I think it has changed a lot. When writing ‘Full Circle‘ I didn’t’ have the software that I have now. I was mainly using Reason 2.5 and Reason 4.0 for the tracks on Full Circle.
For ‘Lineage’, I used Record and Reason 5.0. I could record audio live, direct into the program and edit it all at once. It changed everything. I’ve also acquired new interments since then including a Fender Rhodes and a Micro Moog.
‘Lineage’ focuses a lot more on using live instrumentation and organic sounds. Live playing, improvisation and jazz influence. I feel it is also, less manic and aggressive than Full Circle. A bit more mature hopefully?
How long have you been working on ‘Lineage’?
‘Lineage’ was composed during the the beginning to the middle of 2011.
Could you tell us a little bit about the writing process behind the album – Where did you spend the majority of your time working on the album and did these environments influence your output?
The entire album was composed in my extremely small home studio in Greenpoint, Brooklyn. Most of the tracks were 80% done within two weeks and it took me months to fine tune it.
The environment definitely influenced the output. I purchased many new instruments throughout the year for a purpose. I wanted everything in the room to sound like it was supposed to be together. I wanted everything in the room to be my pallet of paint. Whether it was the Rhodes or the Kalimba or the harp, I wanted it to fit.
The album ended up having this sonic familiarity no matter what track was on. It had a cohesiveness formed from the choice of instrumentation.
Lineage drops on the 31st of January 2012 – The title pays homage to your ancestors and family background. Why did you focus on these aspects?
I’ve always felt a separation from my Japanese heritage. Including them in my art/work is my way of paying homage to them or letting them know I want to connect with them and to show them how important my culture and history is to me, even if I am so distant from it.

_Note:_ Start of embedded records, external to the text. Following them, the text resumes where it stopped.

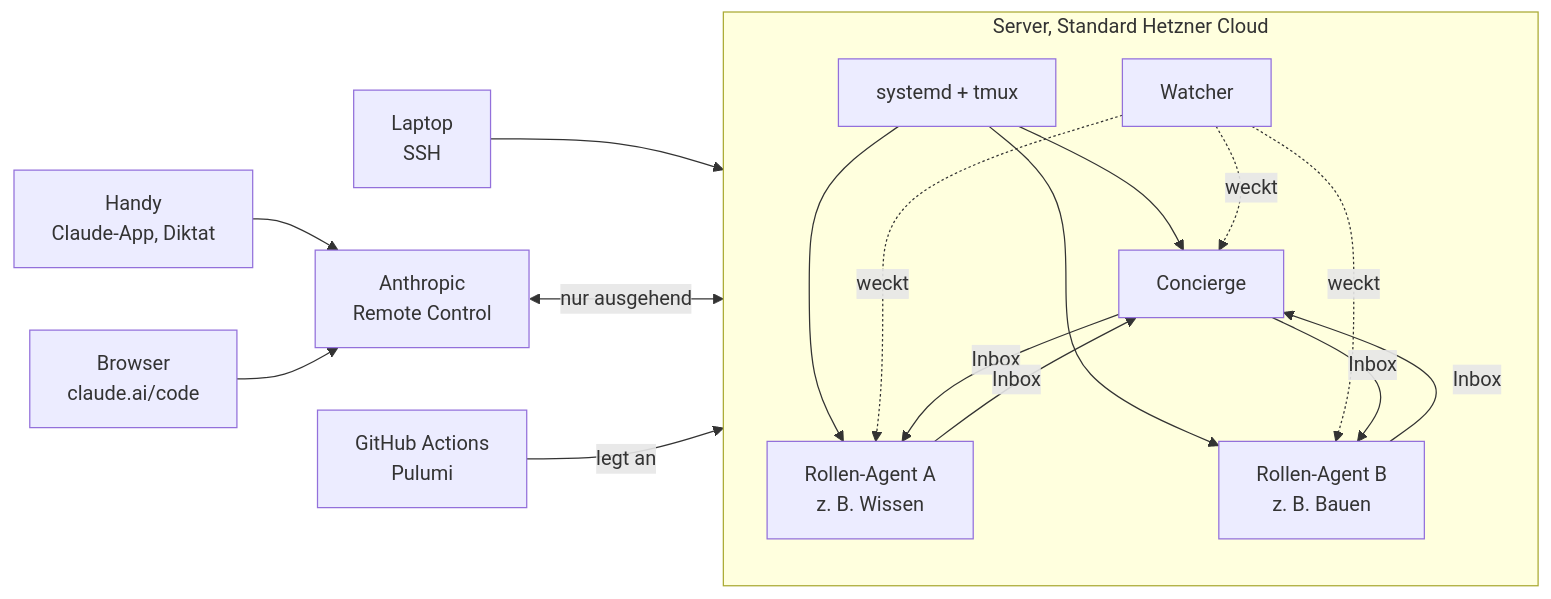
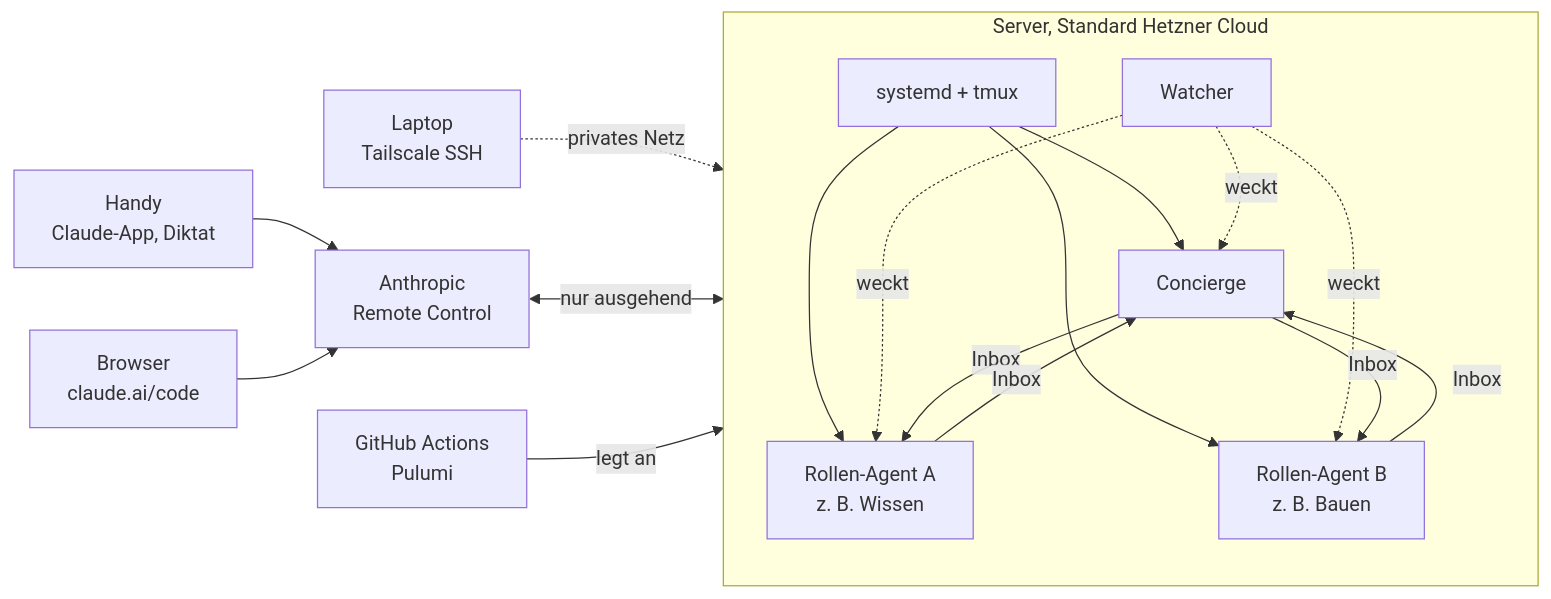
One commit to merlinbecker/playdate-claude-client changed the diagram in docs/bootstrap.md. Above: the diagram before and after it, drawn with Mermaid. The commit also changed other lines of this file and 8 other files, not shown here.

First line of the commit message:
Zugang nur über Tailscale statt SSH-Schlüssel und IP-Freigaben

````diff
--- a/docs/bootstrap.md
+++ b/docs/bootstrap.md
@@ -11,17 +11,17 @@
 ```mermaid
 flowchart LR
     H[Handy<br/>Claude-App, Diktat] --> A[Anthropic<br/>Remote Control]
     B[Browser<br/>claude.ai/code] --> A
-    S[Laptop<br/>SSH] --> VM
+    S[Laptop<br/>Tailscale SSH] -.->|privates Netz| VM
     A <-->|nur ausgehend| VM
     GH[GitHub Actions<br/>Pulumi] -->|legt an| VM
 
     subgraph VM[Server, Standard Hetzner Cloud]
         T[systemd + tmux] --> C[Concierge]
         T --> RA[Rollen-Agent A<br/>z. B. Wissen]
         T --> RB[Rollen-Agent B<br/>z. B. Bauen]
         W[Watcher] -.->|weckt| C & RA & RB
         C -->|Inbox| RA & RB
         RA & RB -->|Inbox| C
     end
 ```
````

The artwork for Lineage is particularly powerful, displaying your great grandfathers home in 1916 in Hiroshima and the inside vinyl sleeve includes a photo of your great grandfather at the Amache Internment Camp in Colorado. What message did you want to convey through this?

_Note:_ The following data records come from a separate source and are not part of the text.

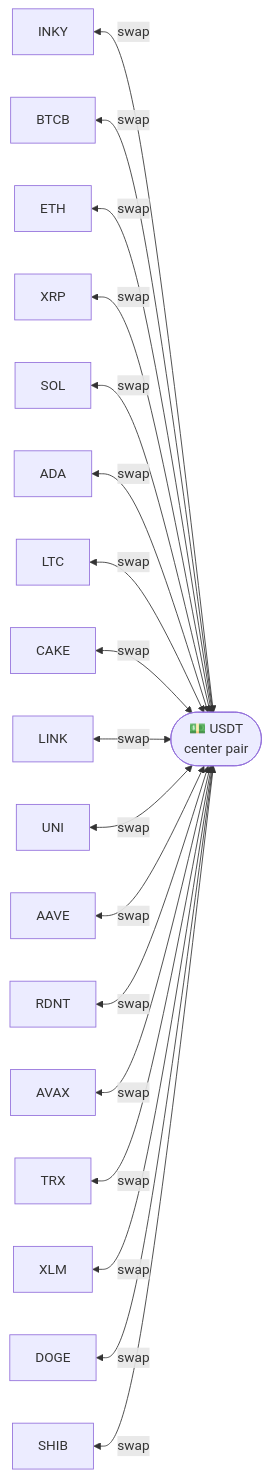
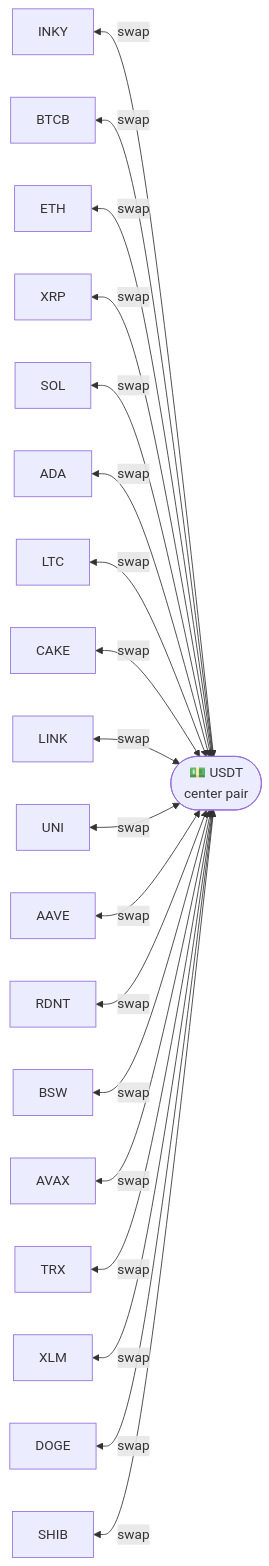
One commit to patrick-rayner/documentationai-Docs changed the first of 2 diagrams in features/swap.mdx. Above: the diagram before and after it, drawn with Mermaid. The commit also changed other lines of this file and 5 other files, not shown here.

````diff
--- a/features/swap.mdx
+++ b/features/swap.mdx
@@ -44,20 +44,21 @@
 ```mermaid
 graph LR
     INKY["INKY"] <-->|"swap"| USDT(["💵 USDT\ncenter pair"])
     BTCB["BTCB"] <-->|"swap"| USDT
     ETH["ETH"] <-->|"swap"| USDT
     XRP["XRP"] <-->|"swap"| USDT
     SOL["SOL"] <-->|"swap"| USDT
     ADA["ADA"] <-->|"swap"| USDT
     LTC["LTC"] <-->|"swap"| USDT
     CAKE["CAKE"] <-->|"swap"| USDT
     LINK["LINK"] <-->|"swap"| USDT
     UNI["UNI"] <-->|"swap"| USDT
     AAVE["AAVE"] <-->|"swap"| USDT
     RDNT["RDNT"] <-->|"swap"| USDT
+    BSW["BSW"] <-->|"swap"| USDT
     AVAX["AVAX"] <-->|"swap"| USDT
     TRX["TRX"] <-->|"swap"| USDT
     XLM["XLM"] <-->|"swap"| USDT
     DOGE["DOGE"] <-->|"swap"| USDT
     SHIB["SHIB"] <-->|"swap"| USDT
 ```
````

A lot of artists keep their “alias” separate from their “self”. Sometimes it is to great benefit. For me it is hard to be anything but myself. It’s easier for me to show the world “hey this is me. this is where i come from” and be super personal than to create a made up world in which Shigeto operates.

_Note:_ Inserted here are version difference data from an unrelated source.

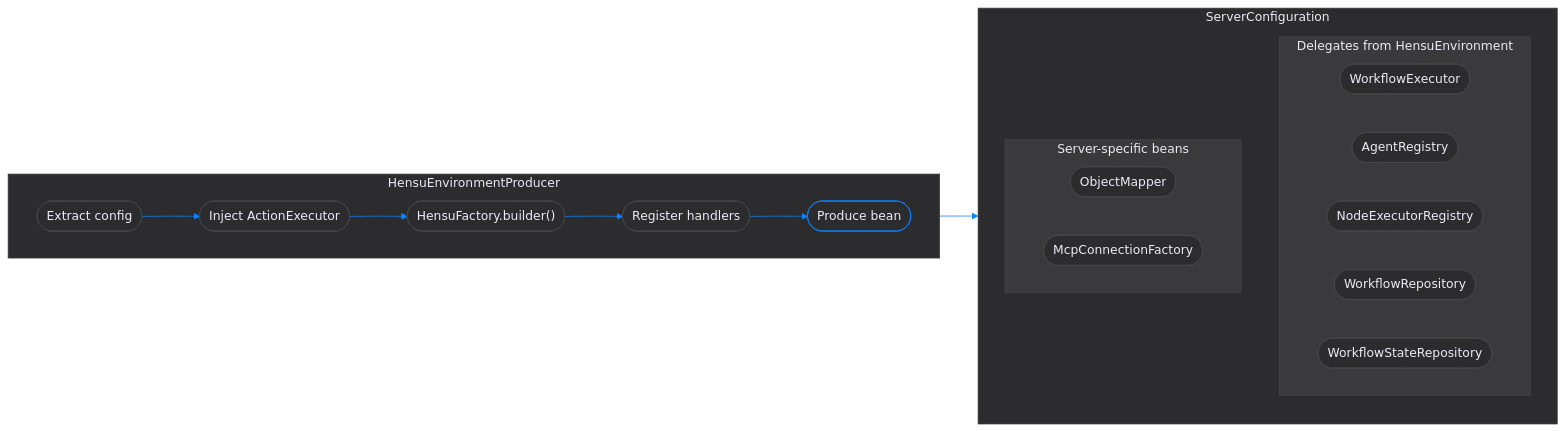
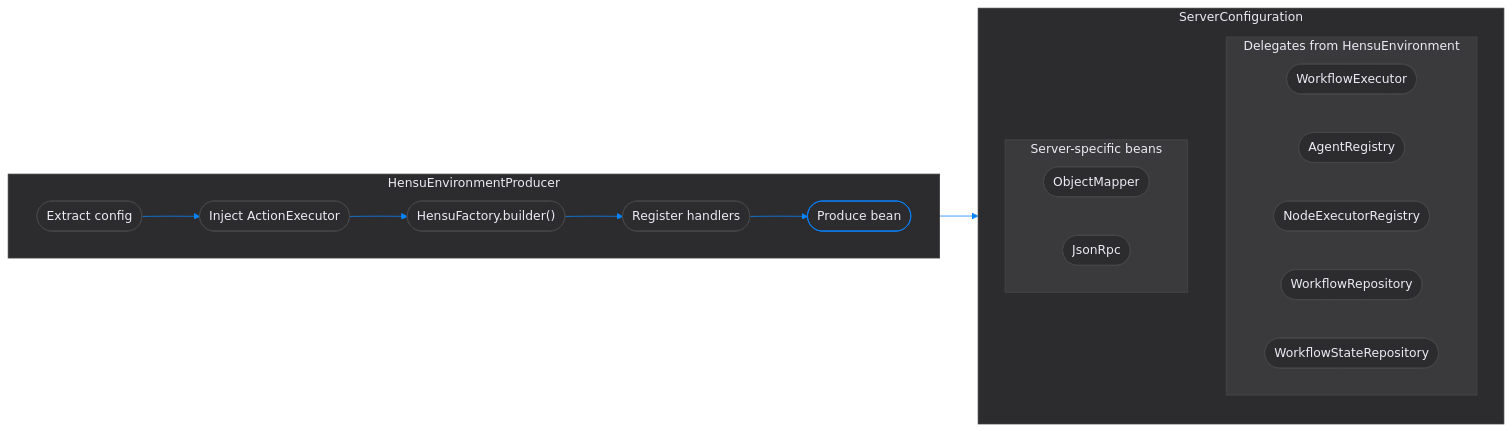
One commit to hensu-project/hensu changed the ninth of 9 diagrams in docs/unified-architecture.md. Above: the diagram before and after it, drawn with Mermaid. The commit also changed other lines of this file and 92 other files, not shown here.

````diff
--- a/docs/unified-architecture.md
+++ b/docs/unified-architecture.md
@@ -868,46 +908,46 @@
 ```mermaid
 flowchart LR
     subgraph producer["HensuEnvironmentProducer"]
         direction LR
         p1(["Extract config"]) --> p2(["Inject ActionExecutor"]) --> p3(["HensuFactory.builder()"]) --> p4(["Register handlers"]) --> p5(["Produce bean"])
     end
 
     subgraph config["ServerConfiguration"]
         direction TB
         subgraph delegates["Delegates from HensuEnvironment"]
             direction LR
             d1(["WorkflowExecutor"])
             d2(["AgentRegistry"])
             d3(["NodeExecutorRegistry"])
             d5(["WorkflowRepository"])
             d6(["WorkflowStateRepository"])
         end
         subgraph server_beans["Server-specific beans"]
             direction LR
             s1(["ObjectMapper"])
-            s3(["McpConnectionFactory"])
+            s3(["JsonRpc"])
         end
     end
 
     producer --> config
 
     style producer fill:#2c2c2e, stroke:#3a3a3c, color:#ebebf5, stroke-width:1px
     style config fill:#2c2c2e, stroke:#3a3a3c, color:#ebebf5, stroke-width:1px
     style delegates fill:#3a3a3c, stroke:#48484a, color:#ebebf5, stroke-width:1px
     style server_beans fill:#3a3a3c, stroke:#48484a, color:#ebebf5, stroke-width:1px
 
     style p1 fill:#2c2c2e, stroke:#48484a, color:#ebebf5, stroke-width:1px
     style p2 fill:#2c2c2e, stroke:#48484a, color:#ebebf5, stroke-width:1px
     style p3 fill:#2c2c2e, stroke:#48484a, color:#ebebf5, stroke-width:1px
     style p4 fill:#2c2c2e, stroke:#48484a, color:#ebebf5, stroke-width:1px
     style p5 fill:#2c2c2e, stroke:#0A84FF, color:#ebebf5, stroke-width:1px
     style d1 fill:#2c2c2e, stroke:#48484a, color:#ebebf5, stroke-width:1px
     style d2 fill:#2c2c2e, stroke:#48484a, color:#ebebf5, stroke-width:1px
     style d3 fill:#2c2c2e, stroke:#48484a, color:#ebebf5, stroke-width:1px
     style d5 fill:#2c2c2e, stroke:#48484a, color:#ebebf5, stroke-width:1px
     style d6 fill:#2c2c2e, stroke:#48484a, color:#ebebf5, stroke-width:1px
     style s1 fill:#2c2c2e, stroke:#48484a, color:#ebebf5, stroke-width:1px
     style s3 fill:#2c2c2e, stroke:#48484a, color:#ebebf5, stroke-width:1px
 
     linkStyle default stroke:#0A84FF, stroke-width:1px
 ```
````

The images on Lineage are powerful and personal. For me there is no better way to show who you are than to share something powerful and personal to you.
Does the album allude to your musical influences and backgrounds as well?
Totally, the focus on jazz in the album is with out a doubt linked to my “musical lineage”. It shows “ours” as well. Artists involved in “beats”, hip-hop, experimental music, jazz is linked to all of this for me. The focus on moving back into more live playing all has to do with my “musical lineage”. It’s where I am most comfortable.
Also it’s a symbol of how important “lineage” is in all our lives. It has a direct roll in everything we do, sometimes in this world that is full of so much information being shot in every direction we forget where we come from.
Do you have any plans to diversify your label associations or is Ghostly International the only place you want to be?
I’m very happy with Ghostly but who know what the future holds. I love working with Ghostly. They are like family as well as a label and I’m lucky to be able to say that. I would love to release music under new alias’s or even Shigeto stuff on other platforms. Maybe release a jazz album at some point.
Is there anything else you have in store for 2012?
I’m currently writing the next album and working on several collaborations, which I’m very excited about.
Finally, when are you next in the UK?
Hopefully I’ll be heading back to the UK this spring. Fingers crossed.
Lineage is released on the 31st of January via Ghostly International.